In the UK, the swine flu pandemic is turning out to be less threatening than had originally been feared. Last week, there were 11,000 new cases – a reduction of half on the previous week. Back in July, there were predictions that we might be seeing 100,000 new cases every day.
There have been 283 deaths – just one for every four thousand people who catch the illness. The chief medical officer warned against complacency, though, and history would suggest rightly. The great flu pandemic of 1918 first appeared as a relatively mild illness, but then returned as the devastating killer of perhaps 70 million people.
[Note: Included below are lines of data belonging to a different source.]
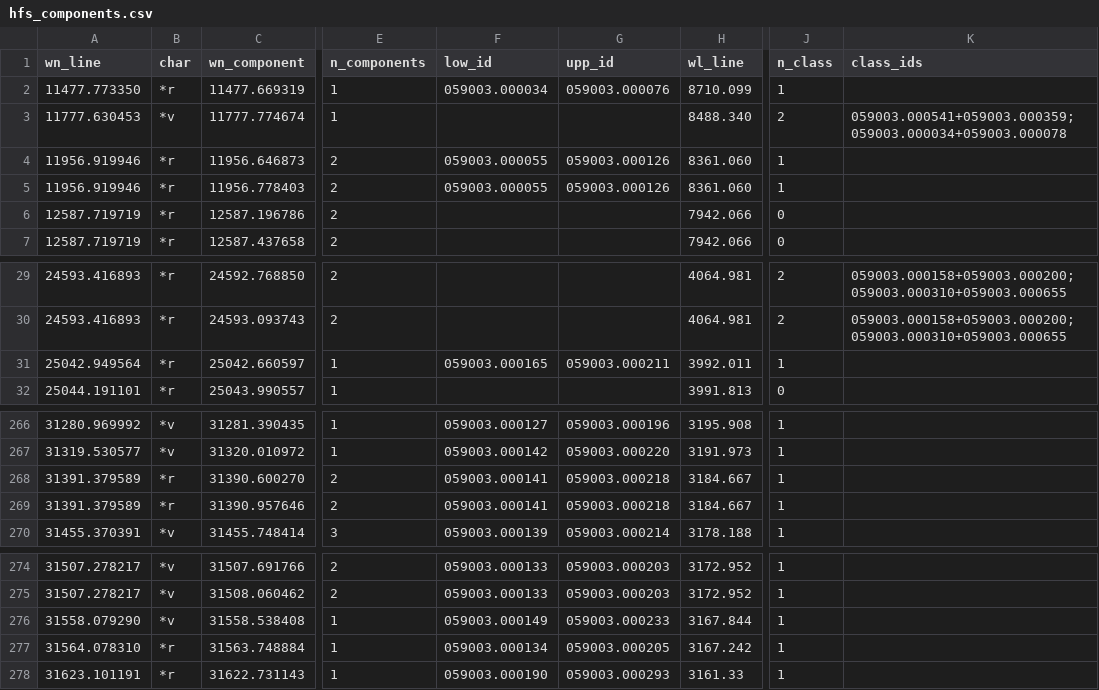
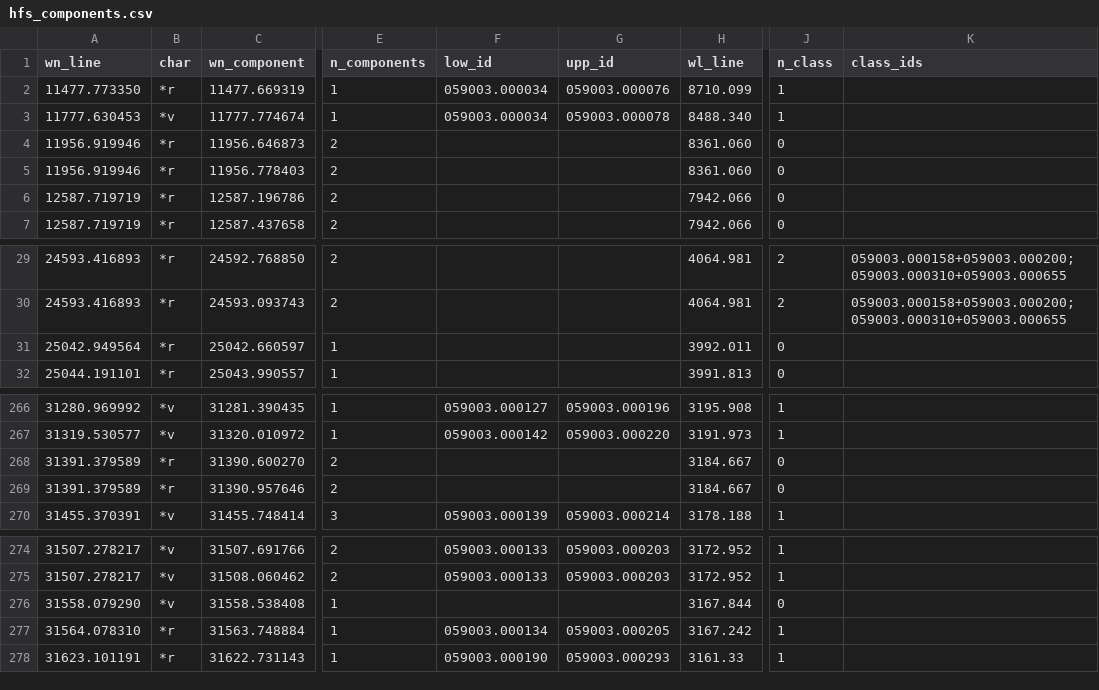
Before and after one commit to yralchen1/TableExtraction, a CSV file: LineClass/hfs_components.csv, drawn as a sheet; only a part is shown, gaps mark what is left out; the diff names each change by its address in the sheet, - before the commit and + after, or states it on an @@ line.

```diff
--- a/LineClass/hfs_components.csv
+++ b/LineClass/hfs_components.csv
-F3 (low_id): (empty)
+F3 (low_id): 059003.000034
-G3 (upp_id): (empty)
+G3 (upp_id): 059003.000078
-J3 (n_class): 2
+J3 (n_class): 1
-K3 (class_ids): 059003.000541+059003.000359;059003.000034+059003.000078
+K3 (class_ids): (empty)
-F4:F5 (low_id): 059003.000055
+F4:F5 (low_id): (empty)
-G4:G5 (upp_id): 059003.000126
+G4:G5 (upp_id): (empty)
-J4:J5 (n_class): 1
+J4:J5 (n_class): 0
-F31 (low_id): 059003.000165
+F31 (low_id): (empty)
-G31 (upp_id): 059003.000211
+G31 (upp_id): (empty)
-J31 (n_class): 1
+J31 (n_class): 0
-F268:F269 (low_id): 059003.000141
+F268:F269 (low_id): (empty)
-G268:G269 (upp_id): 059003.000218
+G268:G269 (upp_id): (empty)
-J268:J269 (n_class): 1
+J268:J269 (n_class): 0
-F276 (low_id): 059003.000149
+F276 (low_id): (empty)
-G276 (upp_id): 059003.000233
+G276 (upp_id): (empty)
-J276 (n_class): 1
+J276 (n_class): 0
```
Also changed, not shown: LineClass/A_hfs_levels.csv, LineClass/hfs_A_from_patterns.csv, 3 other files.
Across the world, more than 7,800 people are known to have died of H1N1 after the figure leapt by 1,000 in a week. Most of the deaths have been in the American continents – more than 5,300.
Mutated strains have killed people in Norway and France, and these have been seen in four other countries, but overall most victims still suffer fairly mild symptoms. (See also my blogs of 30 April, 13 May, 6, 11 July, 24 Oct)